This year, the OSMO team received close to 200 exceptional applications from across Canada.

“These are women who are smart, motivated and talented, and they want entry into the AI ecosystem. They’re passionate about AI for social good and that is a huge asset for Canada and the world,” explains Mannella.

“In terms of Canadian values and culture, nurturing diversity in talent will 100 per cent contribute to better technology and positive impacts for Canadians. Women in AI are a tremendous resource to Canada.”

Past projects from the Labs have included using machine learning to detect pathology in MRI images, using reinforcement learning to improve the delivery of energy and making cities safer for cyclists.

A tool for detecting bias in gender

Carolyne Pelletier, an AI For Good alum from the 2018 cohort and Université de Montréal graduate student, is one of the co-founders of Biasly, a machine learning tool that uses natural language processing to detect gender biases in text.

Biases make dangerous assumptions that are harmful to gender equity and inclusion in society.

“Typically in machine learning, you build a model based on a dataset. We couldn’t find any datasets to train our models on so we built a dataset entirely from scratch to create the tool, which is really novel and different.”

“We have biases that are so deeply ingrained in us that we might not realize we’re not using inclusive language to the people in our network. A tool like this could highlight online bias in advance, and hopefully make individuals and companies more aware and inclusive. There’s definitely an educational component to the tool,” says Pelletier.

Mahsa Khosravi is one of the talented women enrolled in the program. She came to Canada from Iran and developed an interest in applying machine learning applications to medical signals, and has just completed her Masters in Electrical and Computer Engineering from Western University.“I see the Labs as an important next step for my career,” she explains. “I love the idea of building and applying machine learning algorithms in healthcare, specifically in neuroscience and brain surgery.”

A network of support

For Precup and Mannella, the Lab is foundational to supporting long, successful and diverse careers in AI for women.

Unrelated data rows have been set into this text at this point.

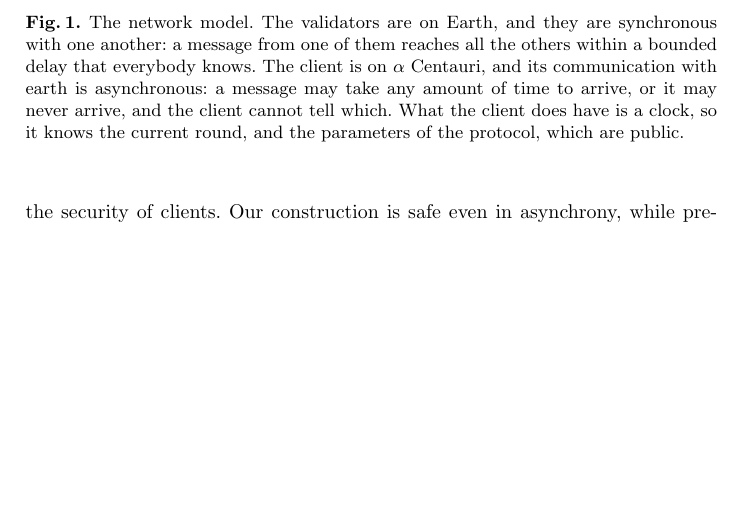
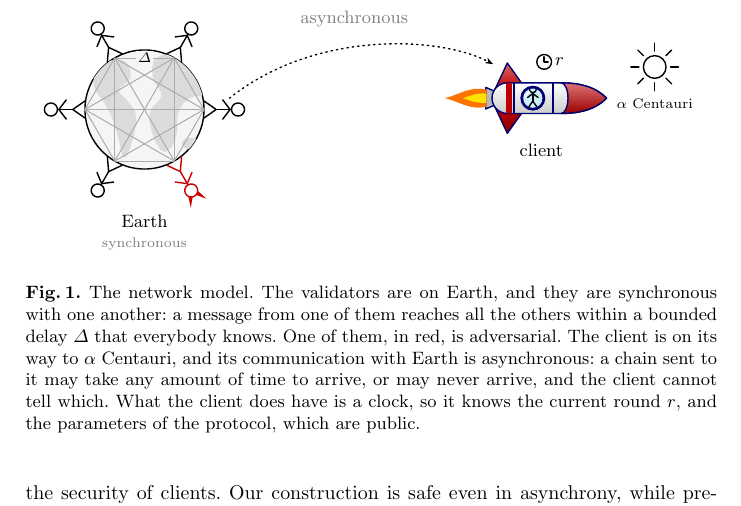
Before and after one commit to Oodysseass/btc-lc-psync, a LaTeX paper (main.tex, which reads figures/fig.model.tex): part of page 2 of 24, cut at the place of the change, the shorter picture padded with empty space. Compiled offline with pdfLaTeX.

Commit message:
redraw figure 1 in tikz
Earth with sketched continents and six validators, one adversarial, on a
mesh labelled with the delay bound; the client in a rocket on its way to
alpha Centauri, with a clock showing the round.

Co-Authored-By: Claude Fable 5.1 <noreply@anthropic.com>

```diff
--- a/figures/fig.model.tex
+++ b/figures/fig.model.tex
@@ -1,11 +1,114 @@
 \begin{figure}[t]
 \centering
-\includegraphics[width=0.94\textwidth]{figures/network-model.pdf}
+\colorlet{cadv}{red!80!black}
+\colorlet{crkt}{blue!45!black}
+\colorlet{cfin}{red!75!black}
+% Earth is the disk on the left. Six validators stand on it, feet on the rim,
+% one of them the adversary in red; the thin mesh between their feet is the
+% synchronous network, with its delay bound on one edge. The client sits in a
+% rocket on its way to alpha Centauri, with a clock that shows the round. The
+% dotted arrow is a chain on its way to the client.
+\begin{tikzpicture}[font=\footnotesize]
+  \def\R{1.05}
+  % Earth
+  \draw[ink,fill=gray!8] (0,0) circle[radius=\R];
+  \begin{scope}
+    \clip (0,0) circle[radius=\R];
+    % continents, sketched: the Americas, then Eurasia with Africa, then a
+    % small Australia
+    \fill[gray!28] plot[smooth cycle,tension=0.7] coordinates
+      {(-0.75,0.8) (-0.35,0.85) (-0.25,0.55) (-0.45,0.35) (-0.3,0.15)
+       (-0.15,-0.1) (-0.2,-0.5) (-0.35,-0.85) (-0.45,-0.55) (-0.55,-0.2)
+       (-0.7,0.1) (-0.9,0.45)};
+    \fill[gray!28] plot[smooth cycle,tension=0.7] coordinates
+      {(0.2,0.9) (0.6,0.95) (1.0,0.7) (1.1,0.3) (0.8,0.2) (0.6,-0.05)
+       (0.55,-0.5) (0.35,-0.75) (0.15,-0.45) (0.1,-0.05) (0.3,0.25)
+       (0.15,0.55)};
+    \fill[gray!28] (0.82,-0.6) ellipse[x radius=0.16,y radius=0.1];
+  \end{scope}
+  % the synchronous network: every validator talks to every other
+  \foreach \a in {0,60,...,300} {
+    \foreach \b in {0,60,...,300} {
+      \draw[gray!65,line width=0.35pt] (\a:\R) -- (\b:\R);
+    }
+  }
+  \node[fill=gray!8,inner sep=1pt,font=\scriptsize] at (90:0.91) {$\Delta$};
+  % validators, feet on the rim, standing radially
+  \foreach \a in {0,60,120,180,240} {
+    \pic[shift={(\a:\R)}, rotate=\a-90] {person};
+  }
+  \pic[cadv, shift={(300:\R)}, rotate=210] {devil};
+  \node[align=center,anchor=north] at (0,-1.75)
+    {Earth\\[-1pt]\scriptsize\color{gray}synchronous};
+
+  % the client, in a rocket on its way to alpha Centauri
+  \def\cx{7.0}
+  \def\cy{0.2}
+  \begin{scope}[shift={(\cx,\cy)}]
+    % nozzle and flame, behind the body
+    \draw[ink,draw=crkt,fill=gray!55] (-0.84,0.13) -- (-0.98,0.19)
+      -- (-0.98,-0.19) -- (-0.84,-0.13) -- cycle;
+    \fill[orange!90!red] (-0.97,0.15)
+      .. controls (-1.25,0.22) and (-1.45,0.06) .. (-1.7,0)
+      .. controls (-1.45,-0.06) and (-1.25,-0.22) .. (-0.97,-0.15) -- cycle;
+    \fill[yellow!85!orange] (-0.97,0.08)
+      .. controls (-1.15,0.1) and (-1.28,0.03) .. (-1.38,0)
+      .. controls (-1.28,-0.03) and (-1.15,-0.1) .. (-0.97,-0.08) -- cycle;
+    % fins
+    \draw[ink,draw=crkt,shade,top color=cfin!60!white,bottom color=cfin]
+      (-0.3,0.2) -- (-0.6,0.62) -- (-0.82,0.15) -- cycle;
+    \draw[ink,draw=crkt,shade,top color=cfin,bottom color=cfin!70!black]
+      (-0.3,-0.2) -- (-0.6,-0.62) -- (-0.82,-0.15) -- cycle;
+    % body, shaded like a cylinder, then the nose cone in red
+    \draw[ink,draw=crkt,shade,top color=white,bottom color=gray!40] (-0.6,0.27) -- (0.35,0.27)
+      .. controls (0.85,0.27) and (1.05,0.1) .. (1.15,0)
+      .. controls (1.05,-0.1) and (0.85,-0.27) .. (0.35,-0.27) -- (-0.6,-0.27)
+      arc[start angle=-90,end angle=-270,radius=0.27];
+    \draw[ink,draw=crkt,shade,top color=cfin!55!white,bottom color=cfin!80!black] (0.35,0.27)
+      .. controls (0.85,0.27) and (1.05,0.1) .. (1.15,0)
+      .. controls (1.05,-0.1) and (0.85,-0.27) .. (0.35,-0.27)
+      arc[start angle=-90,end angle=90,x radius=0.12,y radius=0.27];
+    % stripes on the body
+    \begin{scope}
+      \clip (-0.6,0.27) -- (0.35,0.27) -- (0.35,-0.27) -- (-0.6,-0.27)
+        arc[start angle=-90,end angle=-270,radius=0.27];
+      \fill[cfin] (-0.62,-0.3) rectangle (-0.52,0.3);
+      \fill[crkt] (-0.5,-0.3) rectangle (-0.46,0.3);
+      \fill[crkt] (0.18,-0.3) rectangle (0.22,0.3);
+    \end{scope}
+    % window, rimmed, with the client inside and a glint on the glass
+    \fill[crkt] (-0.15,0) circle[radius=0.22];
+    \fill[cyan!20!white] (-0.15,0) circle[radius=0.17];
+    \begin{scope}
+      \clip (-0.15,0) circle[radius=0.17];
+      \pic[shift={(-0.15,-0.17)},scale=0.55] {person};
+    \end{scope}
+    \draw[white,line width=0.9pt,line cap=round]
+      (-0.15,0) ++(120:0.125) arc[start angle=120,end angle=165,radius=0.125];
+    % the clock, showing the round
+    \draw[ink,fill=white] (0.05,0.64) circle[radius=0.13];
+    \draw[ink] (0.05,0.64) -- +(90:0.09) (0.05,0.64) -- +(0:0.07);
+    \node[anchor=west,inner sep=1pt] at (0.2,0.64) {$r$};
+    % alpha Centauri
+    \draw[ink] (2.0,0.55) circle[radius=0.2];
+    \foreach \a in {0,45,...,315} {
+      \draw[ink] (2.0,0.55) ++(\a:0.28) -- ++(\a:0.14);
+    }
+    \node[anchor=north,font=\scriptsize] at (2.0,0.1) {$\alpha$ Centauri};
+  \end{scope}
+  \node[anchor=north] at (\cx,\cy-0.7) {client};
+
+  % the asynchronous link
+  \draw[ink,dotted,-{Stealth[length=4pt]}]
+    (0:\R) ++(0.45,0.2) .. controls (3,1.4) and (5.2,1.3) .. (\cx-0.85,\cy+0.6);
+  \node[text=gray] at (3.7,1.6) {asynchronous};
+\end{tikzpicture}
 \caption{The network model. The validators are on Earth, and they are
 synchronous with one another: a message from one of them reaches all the others
-within a bounded delay that everybody knows. The client is on $\alpha$ Centauri,
-and its communication with earth is asynchronous: a message may take any amount
-of time to arrive, or it may never arrive, and the client cannot tell which.
-What the client does have is a clock, so it knows the current round, and the
-parameters of the protocol, which are public.}\label{fig.model}
+within a bounded delay $\Delta$ that everybody knows. One of them, in red, is
+adversarial. The client is on its way to $\alpha$ Centauri, and its
+communication with Earth is asynchronous: a chain sent to it may take any amount of time to
+arrive, or may never arrive, and the client cannot tell which. What the client
+does have is a clock, so it knows the current round $r$, and the parameters of
+the protocol, which are public.}\label{fig.model}
 \end{figure}
```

“After this year’s Lab, we’ll have close to 100 alumni who we can engage with and encourage them to use their knowledge and networks to build their careers and serve as mentors for future generations of women,” says Mannella.

“I would like them to have the sense that AI is a very creative discipline where there's a lot of potential and work to do on the basics of the science of algorithm development, as well as application,” says Precup. “I’d like them to leave here with a really solid group of friends, mentors and collaborators that will be part of their network for the next 30-40 years.”